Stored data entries

• • • •

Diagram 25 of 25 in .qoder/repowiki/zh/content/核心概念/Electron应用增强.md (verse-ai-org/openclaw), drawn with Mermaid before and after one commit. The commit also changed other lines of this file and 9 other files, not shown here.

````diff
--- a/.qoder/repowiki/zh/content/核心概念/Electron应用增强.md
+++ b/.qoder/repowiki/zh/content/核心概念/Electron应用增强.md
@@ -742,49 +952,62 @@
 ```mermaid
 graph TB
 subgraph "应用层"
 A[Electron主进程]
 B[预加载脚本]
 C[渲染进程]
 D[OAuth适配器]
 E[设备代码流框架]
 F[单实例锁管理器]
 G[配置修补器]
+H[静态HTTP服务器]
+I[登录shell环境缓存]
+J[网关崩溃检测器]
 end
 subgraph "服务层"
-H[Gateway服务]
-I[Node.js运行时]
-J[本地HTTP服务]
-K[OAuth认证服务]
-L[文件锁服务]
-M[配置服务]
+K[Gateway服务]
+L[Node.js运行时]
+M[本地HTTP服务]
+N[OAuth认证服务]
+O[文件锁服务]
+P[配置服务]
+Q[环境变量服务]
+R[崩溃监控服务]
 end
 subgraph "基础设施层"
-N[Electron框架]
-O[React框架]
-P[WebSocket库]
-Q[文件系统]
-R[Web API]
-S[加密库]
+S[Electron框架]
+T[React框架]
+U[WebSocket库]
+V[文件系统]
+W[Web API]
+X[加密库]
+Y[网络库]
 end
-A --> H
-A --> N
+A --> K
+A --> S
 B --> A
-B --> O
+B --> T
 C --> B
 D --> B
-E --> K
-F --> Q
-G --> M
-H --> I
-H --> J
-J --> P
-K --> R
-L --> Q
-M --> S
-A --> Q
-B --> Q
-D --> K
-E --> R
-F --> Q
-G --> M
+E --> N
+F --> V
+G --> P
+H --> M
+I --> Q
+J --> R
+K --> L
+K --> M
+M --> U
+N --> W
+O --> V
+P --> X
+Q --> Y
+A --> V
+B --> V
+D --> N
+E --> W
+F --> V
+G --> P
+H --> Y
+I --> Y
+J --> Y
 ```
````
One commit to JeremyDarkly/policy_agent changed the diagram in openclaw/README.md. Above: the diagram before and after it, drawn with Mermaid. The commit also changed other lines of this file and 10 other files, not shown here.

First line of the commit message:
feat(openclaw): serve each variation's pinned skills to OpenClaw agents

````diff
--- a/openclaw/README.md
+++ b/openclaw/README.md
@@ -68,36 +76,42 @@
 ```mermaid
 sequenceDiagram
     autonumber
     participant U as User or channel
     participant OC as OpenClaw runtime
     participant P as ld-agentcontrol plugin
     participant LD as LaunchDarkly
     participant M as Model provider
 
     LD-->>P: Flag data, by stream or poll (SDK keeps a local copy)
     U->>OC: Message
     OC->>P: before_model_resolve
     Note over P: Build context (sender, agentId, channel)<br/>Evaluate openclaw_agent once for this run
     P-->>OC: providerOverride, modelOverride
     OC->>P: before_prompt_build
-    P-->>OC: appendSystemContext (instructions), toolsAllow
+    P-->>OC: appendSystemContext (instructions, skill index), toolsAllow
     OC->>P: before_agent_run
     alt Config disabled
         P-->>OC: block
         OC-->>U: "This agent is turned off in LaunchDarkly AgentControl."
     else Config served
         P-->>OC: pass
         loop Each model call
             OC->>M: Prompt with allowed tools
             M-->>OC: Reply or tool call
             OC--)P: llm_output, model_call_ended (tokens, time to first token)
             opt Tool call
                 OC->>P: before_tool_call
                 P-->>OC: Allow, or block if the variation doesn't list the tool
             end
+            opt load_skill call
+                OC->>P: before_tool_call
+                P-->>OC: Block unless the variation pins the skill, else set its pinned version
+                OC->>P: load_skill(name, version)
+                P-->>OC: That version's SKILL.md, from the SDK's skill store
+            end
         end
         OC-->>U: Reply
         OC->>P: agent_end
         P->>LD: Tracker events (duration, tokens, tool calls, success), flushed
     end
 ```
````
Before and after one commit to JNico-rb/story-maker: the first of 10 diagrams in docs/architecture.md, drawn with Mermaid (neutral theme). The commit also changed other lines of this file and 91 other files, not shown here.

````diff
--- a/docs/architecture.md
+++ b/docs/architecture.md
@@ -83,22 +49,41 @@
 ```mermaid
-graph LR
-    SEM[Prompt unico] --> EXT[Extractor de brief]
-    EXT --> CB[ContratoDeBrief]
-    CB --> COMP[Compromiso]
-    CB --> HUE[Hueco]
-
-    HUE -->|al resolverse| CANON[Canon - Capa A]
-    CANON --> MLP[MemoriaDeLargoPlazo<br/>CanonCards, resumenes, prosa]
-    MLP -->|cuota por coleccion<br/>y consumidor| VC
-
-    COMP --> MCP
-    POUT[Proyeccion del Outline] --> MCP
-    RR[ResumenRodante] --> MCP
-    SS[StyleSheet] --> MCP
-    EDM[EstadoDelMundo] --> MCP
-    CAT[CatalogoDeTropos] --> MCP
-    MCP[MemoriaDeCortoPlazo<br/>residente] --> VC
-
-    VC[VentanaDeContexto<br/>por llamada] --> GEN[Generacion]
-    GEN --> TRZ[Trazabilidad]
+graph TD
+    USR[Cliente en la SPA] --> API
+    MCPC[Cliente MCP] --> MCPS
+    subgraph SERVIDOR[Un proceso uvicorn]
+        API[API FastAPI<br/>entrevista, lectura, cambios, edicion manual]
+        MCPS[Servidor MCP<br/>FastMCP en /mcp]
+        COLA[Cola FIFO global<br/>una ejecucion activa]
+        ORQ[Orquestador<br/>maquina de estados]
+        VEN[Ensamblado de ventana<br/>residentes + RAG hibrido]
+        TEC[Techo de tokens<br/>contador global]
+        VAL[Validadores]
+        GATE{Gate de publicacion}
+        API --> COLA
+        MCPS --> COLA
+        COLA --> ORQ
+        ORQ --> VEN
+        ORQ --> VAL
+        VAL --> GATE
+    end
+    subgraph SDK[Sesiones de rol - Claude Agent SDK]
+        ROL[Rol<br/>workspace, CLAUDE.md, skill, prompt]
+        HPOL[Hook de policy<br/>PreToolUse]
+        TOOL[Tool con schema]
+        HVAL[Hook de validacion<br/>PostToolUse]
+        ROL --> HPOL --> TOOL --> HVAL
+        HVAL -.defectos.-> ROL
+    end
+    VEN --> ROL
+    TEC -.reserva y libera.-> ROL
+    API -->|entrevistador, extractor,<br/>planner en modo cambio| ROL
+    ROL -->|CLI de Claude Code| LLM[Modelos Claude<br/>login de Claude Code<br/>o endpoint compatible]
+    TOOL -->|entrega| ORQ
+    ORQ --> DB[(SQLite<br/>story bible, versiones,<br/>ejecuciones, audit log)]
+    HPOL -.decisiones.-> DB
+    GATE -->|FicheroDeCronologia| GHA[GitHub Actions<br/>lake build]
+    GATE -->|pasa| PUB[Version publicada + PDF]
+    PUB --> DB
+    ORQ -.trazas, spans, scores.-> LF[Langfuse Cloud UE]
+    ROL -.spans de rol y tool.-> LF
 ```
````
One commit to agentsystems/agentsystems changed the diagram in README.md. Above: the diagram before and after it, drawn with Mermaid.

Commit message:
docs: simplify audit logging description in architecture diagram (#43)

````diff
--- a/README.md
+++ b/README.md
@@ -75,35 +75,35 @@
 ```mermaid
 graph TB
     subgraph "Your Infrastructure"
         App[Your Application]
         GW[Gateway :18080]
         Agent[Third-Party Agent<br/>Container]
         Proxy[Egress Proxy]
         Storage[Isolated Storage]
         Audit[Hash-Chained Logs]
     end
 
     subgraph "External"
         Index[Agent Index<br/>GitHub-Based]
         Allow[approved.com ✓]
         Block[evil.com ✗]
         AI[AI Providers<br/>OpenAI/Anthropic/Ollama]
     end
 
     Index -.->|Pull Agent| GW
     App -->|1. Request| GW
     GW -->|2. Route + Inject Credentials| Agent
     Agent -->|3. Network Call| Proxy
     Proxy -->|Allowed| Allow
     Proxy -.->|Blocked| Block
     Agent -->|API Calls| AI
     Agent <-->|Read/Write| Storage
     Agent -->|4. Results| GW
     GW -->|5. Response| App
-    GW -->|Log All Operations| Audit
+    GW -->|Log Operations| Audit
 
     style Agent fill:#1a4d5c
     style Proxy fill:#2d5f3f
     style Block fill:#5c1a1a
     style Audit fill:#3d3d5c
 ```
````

• • • •

Exercise brief: Go through the data above and return each line containing the string "核心概念".

Answer space:
Diagram 25 of 25 in .qoder/repowiki/zh/content/核心概念/Electron应用增强.md (verse-ai-org/openclaw), drawn with Mermaid before and after one commit. The commit also changed other lines of this file and 9 other files, not shown here.
--- a/.qoder/repowiki/zh/content/核心概念/Electron应用增强.md
+++ b/.qoder/repowiki/zh/content/核心概念/Electron应用增强.md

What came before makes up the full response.